Discogs released its 2017 State of Discogs report and it is all good news.  If you’re reading this you probably know what Discogs is and may have used it.  If not, it is an on-line marketplace for recorded music.  It is powered by a database with content being provided by a huge network of users.  While Discogs is primarily a marketplace to buy and see recorded music, it is also a great place to manage your personal collection and access it remotely.  I personally don’t use Discogs for selling my vinyl, but I do use it to record what is in my collection.  Given that I can’t remember everything in my collection, I can call it up on my cell phone a confirm that yes I do have that one before I purchase another one at my local thrift store.

Discogs has been a great resource for collectors for years and with the surge in interest in vinyl, Discogs is hitting new heights in interest and use each year.  The sale across all formats increased by 20.42% in 2017. with vinyl having the overall greatest volume of sales at  7,949,932, representing an increase of 18.81% compared to 2016.  While the volume of CDs and cassettes being sold on Discogs was lower than vinyl, both of these saw significant growth (28.39% and 29.54% respectively).

Pink Floyd’s Dark Side of the Moon is still hugely popular with collectors with the Master Release being the most collected on Discogs.  While Radiohead’s OK Computer broke into the top ten most collected of 2017.  Pink Floyd had three of their releases in the top ten and five in the top 100.  The Beatles had nine of their releases in the top 100.

While rock continues to be the most popular genre represented on Discogs with 445,890 releases added in 2017 and a total of 31,813,479 entries in this genre, classical entries experienced a 30.07% growth in entries.

A total of 1,360,424 entries were added to the database in 2017 representing a 4.18% increase.  Every month in 2017 saw more than 100,000 entries added.

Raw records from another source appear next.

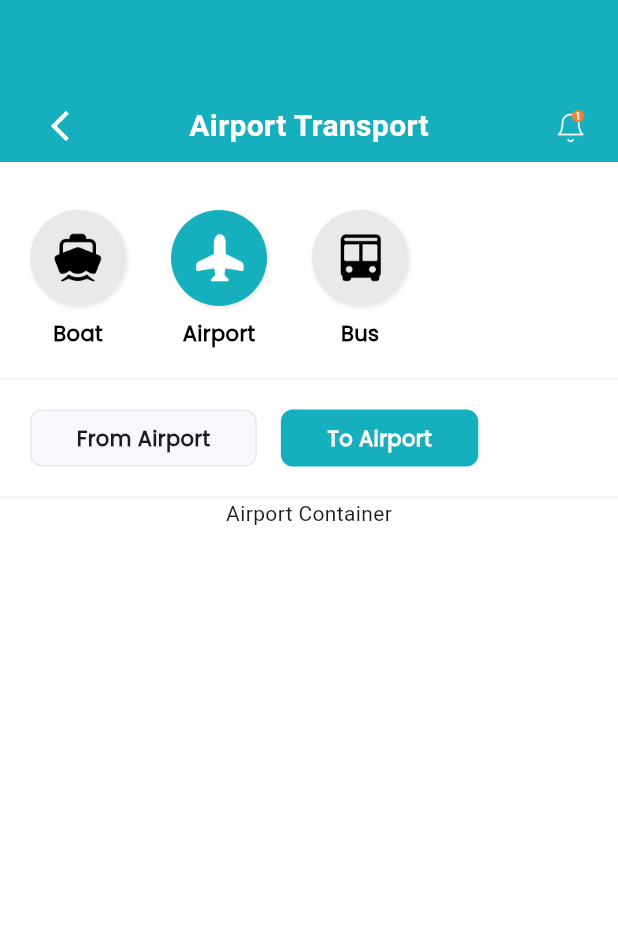
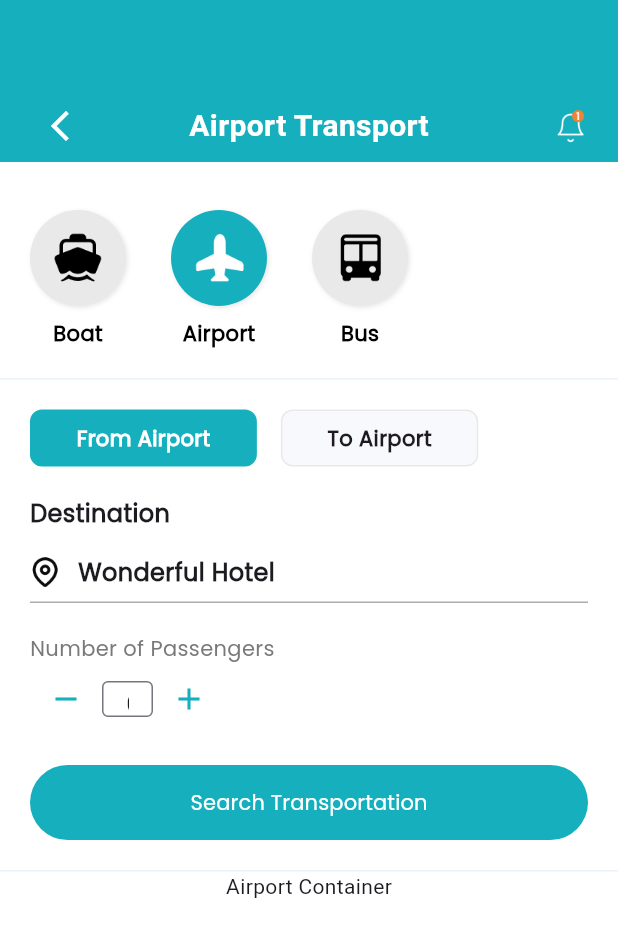
Before and after one commit to aryaramadika/payment_module, a Flutter app: the Transportation screen opened by its route, on a phone screen of 412 x 824 dp. Shown: the top 937 px of the screen. Run offline on Flutter 3.47's test engine with Material 3 defaults, Android fonts, the phone set to English and light mode, and no system bars; generated files the repository leaves out were written again; project files that could hold a hidden picture were left out.

Commit message:
finish create search for airport

```diff
--- a/lib/payment/screens/paymet_screen.dart
+++ b/lib/payment/screens/paymet_screen.dart
@@ -133,7 +133,12 @@ class _PaymentScreenState extends State<PaymentScreen> {
               ButtonWidget(
                 isButtonDisabled: isButtonDisabled,
                 title: "Purchase",
+                paddinHorizontal: 20,
+                paddingVertical: 20,
               ),
+              const SizedBox(
+                height: 100,
+              )
             ],
           ),
         ),
--- a/lib/payment/screens/widget/button/button.dart
+++ b/lib/payment/screens/widget/button/button.dart
@@ -3,16 +3,23 @@ import 'package:payment_module/payment/style/styles.dart';
 
 class ButtonWidget extends StatelessWidget {
   const ButtonWidget(
-      {super.key, required this.isButtonDisabled, required this.title});
+      {super.key,
+      required this.isButtonDisabled,
+      required this.title,
+      required this.paddinHorizontal,
+      required this.paddingVertical});
 
   final bool isButtonDisabled;
   final String title;
+  final double paddinHorizontal;
+  final double paddingVertical;
 
   @override
   Widget build(BuildContext context) {
     print("is disable $isButtonDisabled");
     return Container(
-      padding: const EdgeInsets.symmetric(horizontal: 20, vertical: 20),
+      padding: EdgeInsets.symmetric(
+          horizontal: paddinHorizontal, vertical: paddingVertical),
       child: TextButton(
         onPressed: () {
           // Your button logic goes here
@@ -29,7 +36,8 @@ class ButtonWidget extends StatelessWidget {
           title,
           style: TextStyle(
               fontWeight: medium,
-              color: isButtonDisabled ? greyColor : whiteColor),
+              color: isButtonDisabled ? greyColor : whiteColor,
+              fontFamily: "Poppins"),
         ),
       ),
     );
--- a/lib/ticket/screen/transportation_screen.dart
+++ b/lib/ticket/screen/transportation_screen.dart
@@ -26,6 +26,8 @@ class _TransportationScreenState extends State<TransportationScreen> {
               child: Text("Boat Container"),
             ),
           if (widget.selectedTicketType == "Airport")
+            Column(
+              children: [
                 Container(
                   decoration: const BoxDecoration(
                     border: Border(
@@ -35,13 +37,15 @@ class _TransportationScreenState extends State<TransportationScreen> {
                       ),
                     ),
                   ),
-              child: const SearchWigdet(),
+                  child: SearchWidget(),
                 ),
                 Container(
                   child: Text("Airport Container"),
                 ),
               ],
             ),
+        ],
+      ),
     );
   }
 }
--- /dev/null
+++ b/lib/ticket/screen/widget/input/input_passanger.dart
@@ -0,0 +1,89 @@
+import 'package:flutter/material.dart';
+import 'package:payment_module/payment/style/styles.dart';
+
+class InputPassanger extends StatefulWidget {
+  const InputPassanger({Key? key, required this.numOfPassanger})
+      : super(key: key);
+
+  final int numOfPassanger;
+
+  @override
+  State<InputPassanger> createState() => _InputPassangerState();
+}
+
+class _InputPassangerState extends State<InputPassanger> {
+  late int _currentNumOfPassenger;
+
+  @override
+  void initState() {
+    super.initState();
+    _currentNumOfPassenger = widget.numOfPassanger;
+  }
+
+  @override
+  Widget build(BuildContext context) {
+    return Column(
+      crossAxisAlignment: CrossAxisAlignment.start,
+      children: [
+        Text(
+          "Number of Passengers",
+          style: TextStyle(
+              fontWeight: medium,
+              fontSize: 14,
+              fontFamily: "Poppins",
+              color: greyColor),
+        ),
+        Row(
+          children: [
+            IconButton(
+              icon: const Icon(Icons.remove),
+              color: primary,
+              onPressed: () {
+                setState(() {
+                  _currentNumOfPassenger =
+                      (_currentNumOfPassenger - 1).clamp(0, 999);
+                });
+              },
+            ),
+            Container(
+              width: 34,
+              height: 24,
+              child: TextField(
+                style: const TextStyle(
+                  fontSize: 16,
+                  fontWeight: FontWeight.w500,
+                ),
+                decoration: InputDecoration(
+                  contentPadding:
+                      const EdgeInsets.symmetric(horizontal: 12, vertical: 4),
+                  border: OutlineInputBorder(
+                    borderRadius: BorderRadius.circular(4),
+                    borderSide: const BorderSide(color: Colors.grey),
+                  ),
+                ),
+                controller: TextEditingController(
+                    text: _currentNumOfPassenger.toString()),
+                keyboardType: TextInputType.number,
+                onChanged: (value) {
+                  setState(() {
+                    _currentNumOfPassenger = int.parse(value);
+                  });
+                },
+              ),
+            ),
+            IconButton(
+              icon: const Icon(Icons.add),
+              color: primary,
+              onPressed: () {
+                setState(() {
+                  _currentNumOfPassenger =
+                      (_currentNumOfPassenger + 1).clamp(0, 999);
+                });
+              },
+            ),
+          ],
+        ),
+      ],
+    );
+  }
+}
--- a/lib/ticket/screen/widget/search/search_wigdet.dart
+++ b/lib/ticket/screen/widget/search/search_wigdet.dart
@@ -1,16 +1,24 @@
 import 'package:flutter/material.dart';
+import 'package:payment_module/payment/screens/widget/button/button.dart';
 import 'package:payment_module/payment/style/styles.dart';
+import 'package:payment_module/ticket/screen/widget/input/input_passanger.dart';
 
-class SearchWigdet extends StatefulWidget {
-  const SearchWigdet({super.key});
+class SearchWidget extends StatefulWidget {
+  const SearchWidget({Key? key}) : super(key: key);
 
   @override
-  State<SearchWigdet> createState() => _SearchWigdetState();
+  State<SearchWidget> createState() => _SearchWidgetState();
 }
 
-class _SearchWigdetState extends State<SearchWigdet> {
+class _SearchWidgetState extends State<SearchWidget> {
+  int numOfPassenger = 0;
+  String activeAirport = "from airport";
+
   @override
   Widget build(BuildContext context) {
+    String pickupText =
+        activeAirport == "from airport" ? "Destination" : "Pick-up";
+
     return Container(
       width: double.infinity,
       padding: EdgeInsets.symmetric(horizontal: 20, vertical: 20),
@@ -18,15 +26,26 @@ class _SearchWigdetState extends State<SearchWigdet> {
         mainAxisAlignment: MainAxisAlignment.start,
         crossAxisAlignment: CrossAxisAlignment.start,
         children: [
+          // AIRPORT TABS
           Row(
             children: [
-              Container(
+              GestureDetector(
+                onTap: () {
+                  setState(() {
+                    activeAirport = "from airport";
+                  });
+                },
+                child: Container(
                   padding: EdgeInsets.symmetric(horizontal: 30, vertical: 8),
                   decoration: BoxDecoration(
-                  color: Color(0xffF8F9FC),
+                    color: activeAirport == "from airport"
+                        ? primary
+                        : Color(0xffF8F9FC),
                     borderRadius: BorderRadius.circular(8),
                     border: Border.all(
-                    color: Color(0xffE9E9E9),
+                      color: activeAirport == "from airport"
+                          ? primary
+                          : Color(0xffE9E9E9),
                     ),
                   ),
                   child: Text(
@@ -34,33 +53,115 @@ class _SearchWigdetState extends State<SearchWigdet> {
                     style: TextStyle(
                       fontFamily: "Poppins",
                       fontSize: 14,
-                      fontWeight: semiBold),
+                      fontWeight: semiBold,
+                      color:
+                          activeAirport == "from airport" ? whiteColor : null,
+                    ),
+                  ),
                 ),
               ),
               const SizedBox(
                 width: 16,
               ),
-              Container(
+              GestureDetector(
+                onTap: () {
+                  setState(() {
+                    activeAirport = "to airport";
+                  });
+                },
+                child: Container(
                   padding: EdgeInsets.symmetric(horizontal: 30, vertical: 8),
                   decoration: BoxDecoration(
                     borderRadius: BorderRadius.circular(8),
                     border: Border.all(
-                    color: primary,
+                      color: activeAirport == "to airport"
+                          ? primary
+                          : Color(0xffE9E9E9),
                     ),
-                  color: primary,
+                    color: activeAirport == "to airport"
+                        ? primary
+                        : Color(0xffF8F9FC),
                   ),
                   child: Text(
                     "To Airport",
                     style: TextStyle(
                       fontFamily: "Poppins",
                       fontSize: 14,
-                    color: whiteColor,
                       fontWeight: semiBold,
+                      color: activeAirport == "to airport" ? whiteColor : null,
                     ),
+                  ),
+                ),
+              ),
+            ],
+          ),
+          const SizedBox(
+            height: 20,
+          ),
+          Container(
+            child: Column(
+              crossAxisAlignment: CrossAxisAlignment.start,
+              children: [
+                Text(
+                  pickupText,
+                  style: TextStyle(
+                    fontWeight: semiBold,
+                    fontSize: 16,
+                    fontFamily: "Poppins",
+                  ),
+                ),
+                const SizedBox(
+                  height: 8,
+                ),
+                // Location Search
+                Container(
+                  padding: const EdgeInsets.symmetric(vertical: 8),
+                  decoration: const BoxDecoration(
+                    border: Border(
+                      bottom: BorderSide(
+                        color: Color(0xFFACACAC),
+                      ),
+                    ),
+                  ),
+                  child: Row(
+                    children: [
+                      Image.asset(
+                        "assets/images/location_point.png",
+                        width: 20,
+                        height: 20,
+                      ),
+                      const SizedBox(
+                        width: 12,
+                      ),
+                      Text(
+                        "Wonderful Hotel",
+                        style: TextStyle(
+                          fontWeight: semiBold,
+                          fontSize: 16,
+                          fontFamily: "Poppins",
                         ),
                       )
                     ],
-          )
+                  ),
+                ),
+                const SizedBox(
+                  height: 20,
+                ),
+                Container(
+                  child: InputPassanger(numOfPassanger: numOfPassenger),
+                ),
+              ],
+            ),
+          ),
+          const SizedBox(
+            height: 20,
+          ),
+          const ButtonWidget(
+            isButtonDisabled: false,
+            title: "Search Transportation",
+            paddinHorizontal: 0,
+            paddingVertical: 0,
+          ),
         ],
       ),
     );
--- a/lib/ticket/transportation.dart
+++ b/lib/ticket/transportation.dart
@@ -52,8 +52,10 @@ class _TransportationState extends State<Transportation> {
               selectedTicketType: selectedTicketType,
             ),
           ),
-          TransportationScreen(
-            selectedTicketType: selectedTicketType,
+          Expanded(
+            child: TransportationScreen(
+              selectedTicketType: selectedTicketType,
+            ),
           )
         ],
       ),
```
Also changed, not shown: assets/images/location_point.png (added). Lines whose indentation alone changed are shown as unchanged.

Lots of albums are being bought and sold on Discogs but the most expensive was The Beatles, Love Me Do 7″ single promo going for $14,757.00.  That’s about what my Mom and Dad paid for their house in the mid-50’s.

So, collecting is alive and well.